Why female activists living in Global South should be at the forefront of climate discussions
This International Women’s Day let’s move away from the future-centric climate narrative to one that is women-led and proportionate to the negative impacts being felt by the climate emergency today.
Women in the Global South are disproportionally affected by the impacts of the climate crisis. Climate-related disasters exacerbate the already existing outcomes of gender inequality, leaving women particularly vulnerable to climate change. 80% of people displaced by climate disasters are women and as they are more likely to be dependent on the land for their livelihoods, women often have the most to lose in our collective failure to act. This increased vulnerability to the impacts of the climate crisis has led to an increase in female-led activism.
Inspiring examples include:
CAMFED – a women's grassroots climate action group made up of 150,000 women from Saharan Africa.
15-year-old Leah Namugerwa who led three national climate strikes in Uganda last year.
In the Global North, we have also seen a steady increase in climate activism - such as the rise of the radical environmental group Extinction Rebellion (XR) and the Fridays for Future movement led by Greta Thunberg. The traction that both movements have gained is been unprecedented. The ‘Fridays for Future’ movement rallied 6 million protestors from across the globe in September 2019, and one of XR’s demands – for governments to declare a climate emergency – contributed to 1,396 declarations worldwide from local governments jurisdictions.
Whilst it is clear that activism can be a huge instigator for change, we must be wary of which communities these groups exist to protect. Both XR and the Fridays for Future movement work on the premise that we must act now in order to protect future generations from the destruction of our planet. While this motivation is valid, if the vision of these moments is one “dedicated to future generations” - how can we ensure that those currently suffering from climate change are not left behind? An example of why focus on who is being protected is important is in the cropping out of Vanessa Nakate from a press image taken of her other three other (European) Friday’s for Future activists, including Greta Thunberg.
As international development supporters and practitioners, we must ensure that discussions on climate are centred around the people that it is currently affecting, and not just generations who have yet to come. Let’s champion the work that female climate leaders are doing, listen to their experiences, and help to protect their livelihoods.

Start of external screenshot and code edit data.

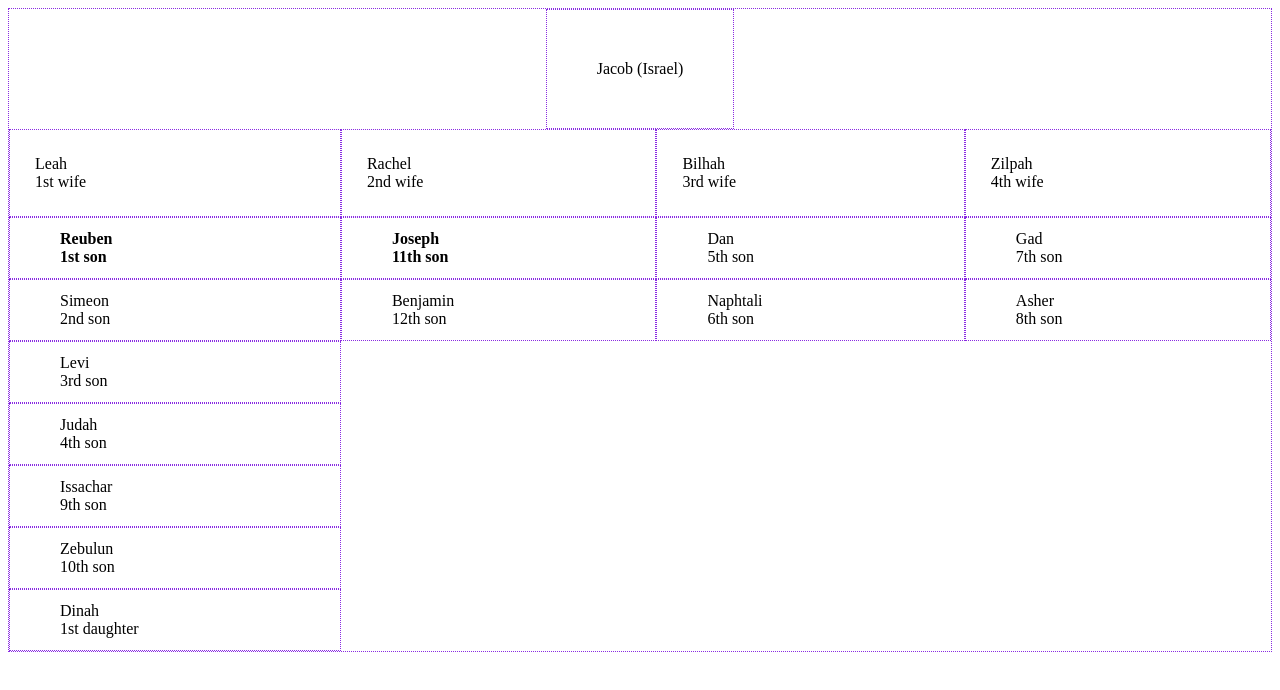
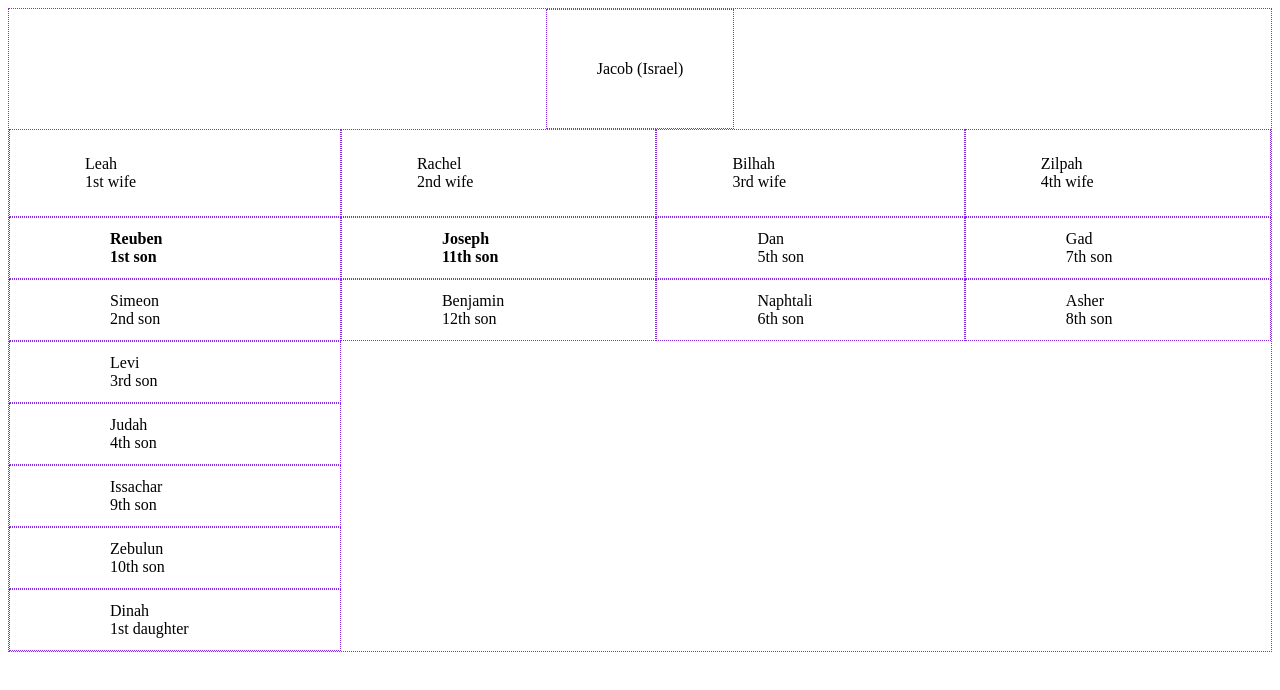
Before and after one commit to dannyvorton/12-patriarchs, an Angular app in the folder website-1.0/: page / in a window 1280 px wide. Shown: the top 690 px of the page. Built offline with nearby package versions, Linux system fonts and the light colour scheme.

Commit message:
update the css file of the family-tree

```diff
--- a/website-1.0/src/app/family-tree/family-tree.component.css
+++ b/website-1.0/src/app/family-tree/family-tree.component.css
@@ -27,11 +27,12 @@ div {
 
 .mother {
     padding: 25px;
+    padding-left: 75px;
 }
 
 .child {
     padding-top: 12px;
-    padding-left: 50px;
+    padding-left: 100px;
     padding-bottom: 12px;
 }
 
```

The Scottish international development community has a unique opportunity to influence discussions and elevate the voices of women currently suffering from climate-related devastations as COP26, which will be hosted in Glasgow this year.
Want to get involved in the Alliance’s COP26 work? Head to our dedicated COP page for more information.
*Photo credit: Colin Hattersley, SCIAF.